    Having a comprehensive HACCP system and having carried out hazard analysis and assessment is fundamental to the food safety management system. One of the first steps for an organisation implementing a Food Safety Management System will be to consider what are their customer requirements and what will need to be done to meet those requirements. Most customers will require a food safety management system to be certified to a recognised standard. These could include BRC, SQF, ISO 22000 or FSSC 22000, all of which are approved by the GFSI scheme.

    Decide which food safety management system standard meets your customer requirements and buy a copy. This standard should be read and understood by key personnel. You should begin the entire food safety management system implementation process by the senior management preparing an organisational strategy. In this process food safety policies and objectives should be generated as responsibility for a food safety management system lies with senior management. At this stage the resource including personnel, infrastructure, training and work environment needed to implement, maintain and improve the food safety management system should be considered and provided.

    The food safety management system documentation should be developed based on a study by your HACCP team. The HACCP team should be multidisciplinary and all functions of the business should be represented. The HACCP team should be suitably competent and are tasked with generating HACCP plans and associated documents, procedures and records that ensure the safe manufacture of your products.

    The next step to implementing your food safety management system is communication and training. During the implementation phase all personnel should be trained, follow procedures and complete records that demonstrate the effectiveness of your food safety management system. Once your food safety management system is implemented, verification activities should be undertaken to demonstrate it is working effectively.
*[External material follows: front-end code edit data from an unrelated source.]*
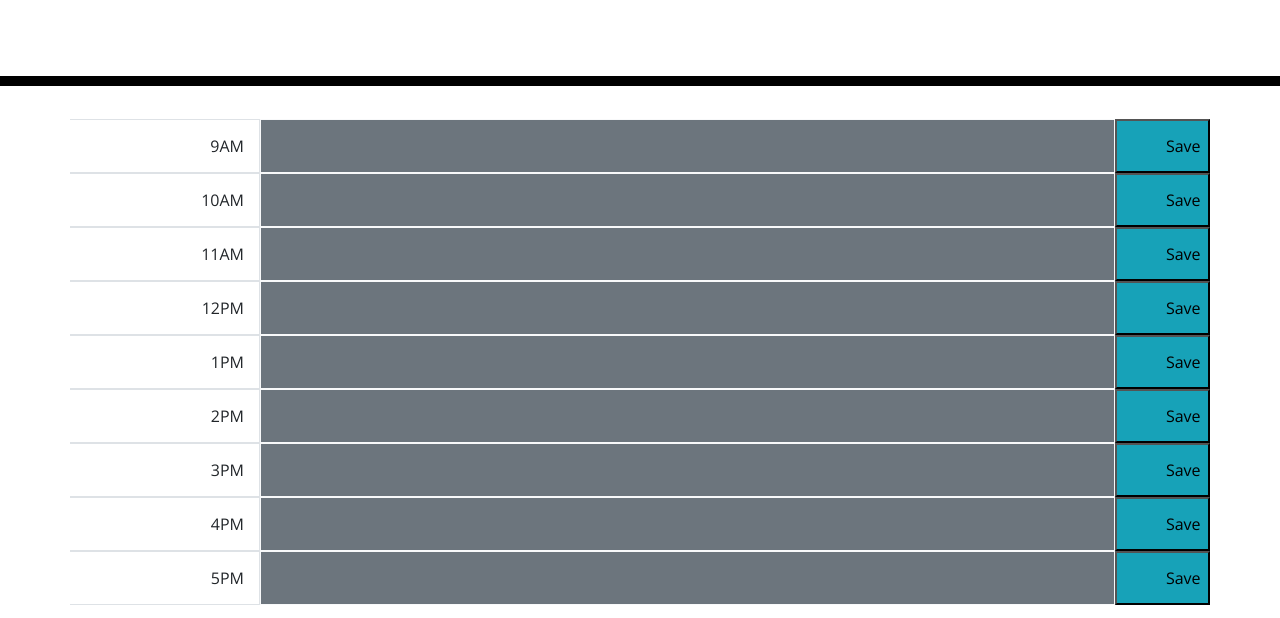
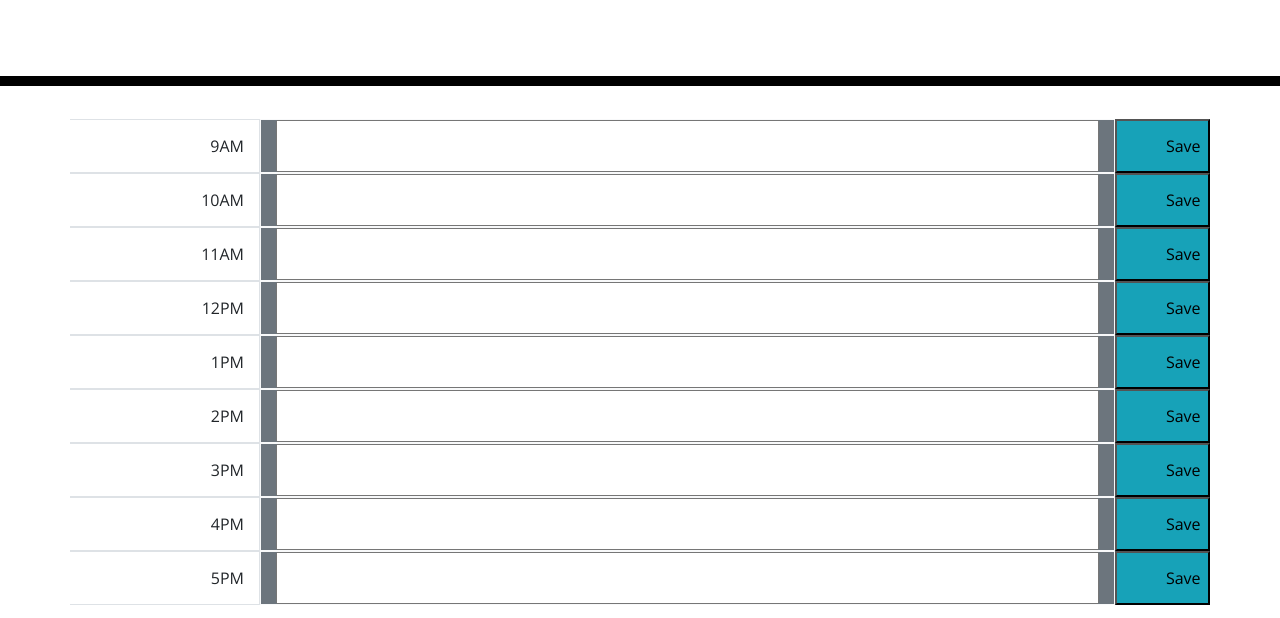
Before and after one commit to GLXEnigma/third-party-apis, a plain HTML site: page Develop/index.html in a window 1280 px wide. Shown: the part 182-800 px from the top of the page. Drawn offline with nearby package versions, Linux system fonts and the light colour scheme.

Commit message:
converted them into text boxes

```diff
--- a/Develop/index.html
+++ b/Develop/index.html
@@ -36,7 +36,8 @@
             9AM
         </div>
         <div
-          class="col-9 bg-secondary border border-light" >
+          class="col-9 bg-secondary border border-light d-flex align-items-center flex-row" >
+          <input type="text" style="width:100%; height:100%">
         </div>
         <div class="col-1 bg-info d-flex align-items-center justify-content-center" style="padding:0">
           <!--info turns box blue, style makes button cover whole div-->
@@ -49,7 +50,8 @@
           10AM
         </div>
         <div
-          class="col-9 bg-secondary border border-light" >
+          class="col-9 bg-secondary border border-light d-flex align-items-center flex-row" >
+          <input type="text" style="width:100%; height:100%">
         </div>
         <div class="col-1 bg-info d-flex align-items-center justify-content-center" style="padding:0">
           <button class="bg-info" style="width:100%; height:100%"   class="saveBtn">
@@ -61,7 +63,8 @@
           11AM
         </div>
         <div
-          class="col-9 bg-secondary border border-light" >
+          class="col-9 bg-secondary border border-light d-flex align-items-center flex-row" >
+          <input type="text" style="width:100%; height:100%">
         </div>
         <div class="col-1 bg-info d-flex align-items-center justify-content-center" style="padding:0">
           <button class="bg-info" style="width:100%; height:100%" class="saveBtn">
@@ -73,7 +76,8 @@
           12PM
         </div>
         <div
-          class="col-9 bg-secondary border border-light" >
+          class="col-9 bg-secondary border border-light d-flex align-items-center flex-row" >
+          <input type="text" style="width:100%; height:100%">
         </div>
         <div class="col-1 bg-info d-flex align-items-center justify-content-center" style="padding:0">
           <button class="bg-info" style="width:100%; height:100%" class="saveBtn">
@@ -85,7 +89,8 @@
           1PM
         </div>
         <div
-          class="col-9 bg-secondary border border-light" >
+          class="col-9 bg-secondary border border-light d-flex align-items-center flex-row" >
+          <input type="text" style="width:100%; height:100%">
         </div>
         <div class="col-1 bg-info d-flex align-items-center justify-content-center" style="padding:0">
           <button class="bg-info" style="width:100%; height:100%" class="saveBtn">
@@ -97,7 +102,8 @@
           2PM
         </div>
         <div
-          class="col-9 bg-secondary border border-light" >
+          class="col-9 bg-secondary border border-light d-flex align-items-center flex-row" >
+          <input type="text" style="width:100%; height:100%">
         </div>
         <div class="col-1 bg-info d-flex align-items-center justify-content-center" style="padding:0">
           <button class="bg-info" style="width:100%; height:100%" class="saveBtn">
@@ -109,7 +115,8 @@
           3PM
         </div>
         <div
-          class="col-9 bg-secondary border border-light" >
+          class="col-9 bg-secondary border border-light d-flex align-items-center flex-row" >
+          <input type="text" style="width:100%; height:100%">
         </div>
         <div class="col-1 bg-info d-flex align-items-center justify-content-center" style="padding:0">
           <button class="bg-info" style="width:100%; height:100%" class="saveBtn">
@@ -121,7 +128,8 @@
           4PM
         </div>
         <div
-          class="col-9 bg-secondary border border-light" >
+          class="col-9 bg-secondary border border-light d-flex align-items-center flex-row" >
+          <input type="text" style="width:100%; height:100%">
         </div>
         <div class="col-1 bg-info d-flex align-items-center justify-content-center" style="padding:0">
           <button class="bg-info" style="width:100%; height:100%" class="saveBtn">
@@ -133,7 +141,8 @@
           5PM
         </div>
         <div
-        class="col-9 bg-secondary border border-light" >
+        class="col-9 bg-secondary border border-light d-flex align-items-center flex-row" >
+        <input type="text" style="width:100%; height:100%">
         </div>
         <div class="col-1 bg-info d-flex align-items-center justify-content-center" style="padding:0">
           <button class="bg-info" style="width:100%; height:100%" class="saveBtn">
```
    Once you have done that and found the system to be operating effectively you should arrange your assessment with your chosen certification body. At this point the certification body will conduct an audit and review your food safety management system and determine whether you should be recommended for registration. Once you have been approved you will receive a certificate confirming your food safety management system meets the requirements of your chosen food safety standard.

    Author Biography:
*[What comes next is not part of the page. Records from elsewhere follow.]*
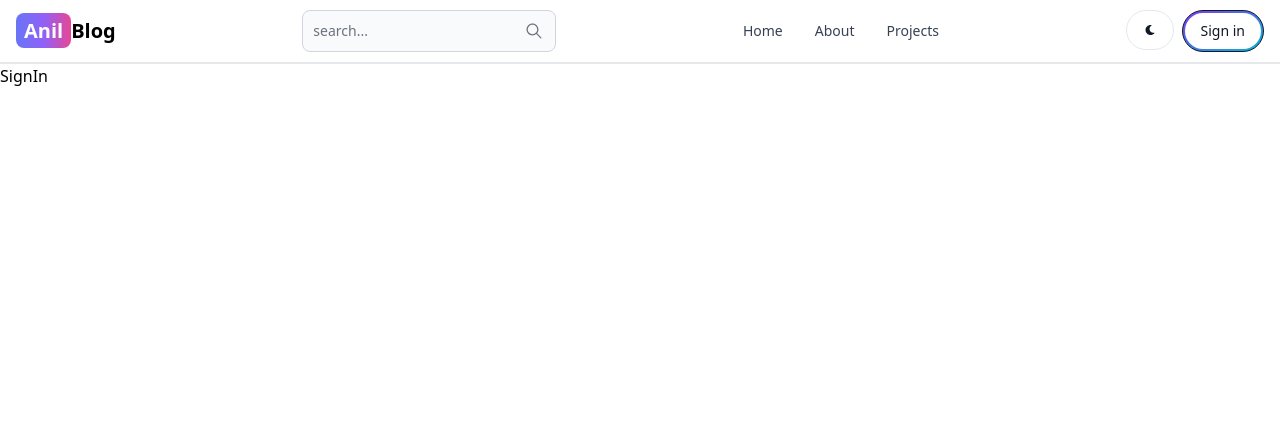
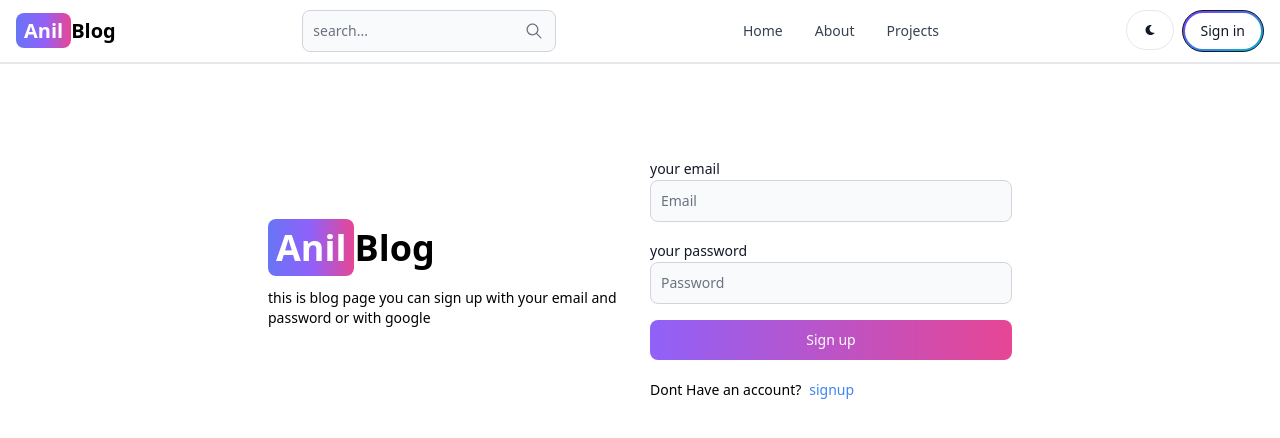
Before and after one commit to Anilparajuli4/mern-blog, a React (Vite) app in the folder frontend/: page /signin in a window 1280 px wide. Shown: the top 438 px of the page. Built offline with nearby package versions, Linux system fonts and the light colour scheme.

Commit message:
complete signin functionality

```diff
--- a/frontend/src/pages/SignIn.jsx
+++ b/frontend/src/pages/SignIn.jsx
@@ -1,9 +1,80 @@
 
 
-function SignIn() {
+import { Alert, Button, Label, Spinner, TextInput } from "flowbite-react"
+import { useState } from "react"
+import { Link, useNavigate } from "react-router-dom"
+
+
+function Signin() {
+  const [formData, setFormData] = useState('')
+  const [errorMessage, setErrorMessage] = useState(null)
+  const [loading, setLoading] = useState(false)
+  const navigate = useNavigate()
+  function handleChange(e){
+   setFormData({...formData, [e.target.id]:e.target.value})
+  }
+ async function handleSubmit(e){
+    e.preventDefault()
+    if( !formData.email || !formData.password){
+      return setErrorMessage('please fill all the form')
+    }
+    try {
+      setLoading(true)
+       const res = await fetch('/api/auth/signin', {
+        method:'post',
+        headers: {'Content-Type': 'application/json'},
+        body:JSON.stringify(formData),
+       })
+       const data = await res.json()
+       setLoading(false)
+       navigate('/')
+       if(data.success === false){
+        return setErrorMessage(data.message)
+       }
+
+    } catch (error) {
+      setLoading(false)
+      setErrorMessage(error.message)
+
+    }
+  }
   return (
-    <div>SignIn</div>
+    <div className="min-h-screen mt-20">
+      <div className="flex p-3 max-w-3xl mx-auto flex-col md:flex-row md:items-center gap-5">
+        <div className="flex-1">
+        <Link to='/' className=" text-4xl font-bold dark:text-white">
+            <span className="px-2 py-1 bg-gradient-to-r from-indigo-500 via-purple-500 to-pink-500 rounded-lg text-white">Anil</span>
+            Blog
+        </Link>
+        <p className="text-sm mt-5">this is blog page you can sign up with your email and password or with google</p>
+        </div>
+        <div className="flex-1">
+          <form className="flex flex-col gap-4" onSubmit={handleSubmit}>
+            <div>
+              <Label value="your email"/>
+              <TextInput type="text" placeholder="Email" id="email" onChange={handleChange}/>
+            </div>
+            <div>
+              <Label value="your password"/>
+              <TextInput type="text" placeholder="Password" id="password" onChange={handleChange}/>
+            </div>
+            <Button gradientDuoTone='purpleToPink' type="submit" disabled={loading}>{loading ? (<Spinner size='sm' />) : 'Sign up'}</Button>
+          </form>
+          <div className="flex gap-2 text-sm mt-5">
+            <span>Dont Have an account?</span>
+            <Link to='signup' className="text-blue-500">
+              signup
+            </Link>
+          </div>
+          {
+            errorMessage && (
+              <Alert className="mt-5 " color='failure'>{errorMessage}</Alert>
+            )
+          }
+        </div>
+      </div>
+    </div>
   )
 }
 
-export default SignIn
+export default Signin
```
    With over 25 years experience in Quality Management, Tony became a qualified Quality Management System Auditor in 1994 and has been writing ISO 9001 compliant Quality Manuals and extensive Food Safety HACCP Manuals and Systems for 20 years.
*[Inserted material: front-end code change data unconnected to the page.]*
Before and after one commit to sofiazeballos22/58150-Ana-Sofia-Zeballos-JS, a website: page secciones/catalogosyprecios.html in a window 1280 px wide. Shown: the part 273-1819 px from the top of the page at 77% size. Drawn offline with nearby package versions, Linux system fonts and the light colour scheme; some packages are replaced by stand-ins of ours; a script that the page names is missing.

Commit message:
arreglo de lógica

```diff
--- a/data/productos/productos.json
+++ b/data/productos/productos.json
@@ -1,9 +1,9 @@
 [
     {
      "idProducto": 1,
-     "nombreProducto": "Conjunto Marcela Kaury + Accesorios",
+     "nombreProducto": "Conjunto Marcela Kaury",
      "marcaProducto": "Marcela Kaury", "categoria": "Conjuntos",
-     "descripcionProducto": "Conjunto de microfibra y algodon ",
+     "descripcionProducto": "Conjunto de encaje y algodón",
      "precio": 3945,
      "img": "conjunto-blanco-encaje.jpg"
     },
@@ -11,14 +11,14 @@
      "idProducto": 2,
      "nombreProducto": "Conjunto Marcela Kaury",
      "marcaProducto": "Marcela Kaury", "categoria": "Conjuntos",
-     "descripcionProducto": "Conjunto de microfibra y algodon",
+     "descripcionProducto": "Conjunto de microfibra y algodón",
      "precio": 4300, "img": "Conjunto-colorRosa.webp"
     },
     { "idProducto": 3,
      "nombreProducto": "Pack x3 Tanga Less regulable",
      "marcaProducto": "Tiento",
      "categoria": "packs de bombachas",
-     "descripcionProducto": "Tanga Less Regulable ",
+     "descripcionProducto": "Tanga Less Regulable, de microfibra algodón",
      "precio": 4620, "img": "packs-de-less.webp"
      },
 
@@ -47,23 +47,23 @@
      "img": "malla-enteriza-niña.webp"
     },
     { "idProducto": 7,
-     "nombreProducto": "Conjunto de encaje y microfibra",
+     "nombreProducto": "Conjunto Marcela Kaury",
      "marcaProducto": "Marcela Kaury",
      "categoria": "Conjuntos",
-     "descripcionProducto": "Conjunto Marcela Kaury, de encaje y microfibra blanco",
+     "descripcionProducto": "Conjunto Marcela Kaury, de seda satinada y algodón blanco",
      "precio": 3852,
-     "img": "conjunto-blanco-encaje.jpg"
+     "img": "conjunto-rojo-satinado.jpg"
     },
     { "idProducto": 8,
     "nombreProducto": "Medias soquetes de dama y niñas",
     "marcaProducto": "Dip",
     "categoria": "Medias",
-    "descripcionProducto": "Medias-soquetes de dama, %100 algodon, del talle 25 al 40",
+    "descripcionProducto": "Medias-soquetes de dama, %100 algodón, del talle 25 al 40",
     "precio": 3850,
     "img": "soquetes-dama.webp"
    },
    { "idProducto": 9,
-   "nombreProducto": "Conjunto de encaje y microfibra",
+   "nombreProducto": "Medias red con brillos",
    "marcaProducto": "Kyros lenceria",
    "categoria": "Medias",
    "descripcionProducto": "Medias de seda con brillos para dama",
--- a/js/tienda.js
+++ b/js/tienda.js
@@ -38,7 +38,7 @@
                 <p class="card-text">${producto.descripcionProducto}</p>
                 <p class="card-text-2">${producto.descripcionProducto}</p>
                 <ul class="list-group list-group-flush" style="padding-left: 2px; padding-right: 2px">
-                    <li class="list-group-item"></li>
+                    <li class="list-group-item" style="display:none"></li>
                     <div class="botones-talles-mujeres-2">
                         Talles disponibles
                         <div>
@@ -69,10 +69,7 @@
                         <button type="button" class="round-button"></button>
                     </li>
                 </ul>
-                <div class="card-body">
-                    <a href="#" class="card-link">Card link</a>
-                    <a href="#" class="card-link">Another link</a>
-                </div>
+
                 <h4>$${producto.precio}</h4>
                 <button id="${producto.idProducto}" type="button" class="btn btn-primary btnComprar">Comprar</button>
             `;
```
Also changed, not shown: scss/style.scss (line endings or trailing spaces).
    Tony has a wealth of management experience and practical use of Quality Management Systems in the food industry. His management roles have included, Laboratory Manager, Quality Assurance Manager, Production Manager, Technical and Processing Manager, Technical Manager, Technical and Development Manager and Group Technical Manager. He therefore has a broad knowledge of departments that operate within a company which is highly valuable when documenting policies and procedures relating to those activities. Not only this but practical knowledge of how to implement systems means that better understanding of company requirements is passed on to each and every employee.

    Tony has written an extensive range of Food Safety Manuals that meet the requirements of GFSI standards such as BRC, SQF, IFS, FSSC 22000 and ISO 22000:

    IFSQN Food Safety Certification Packages

    • Jun 16 2014 08:34 AM
    • by Tony-C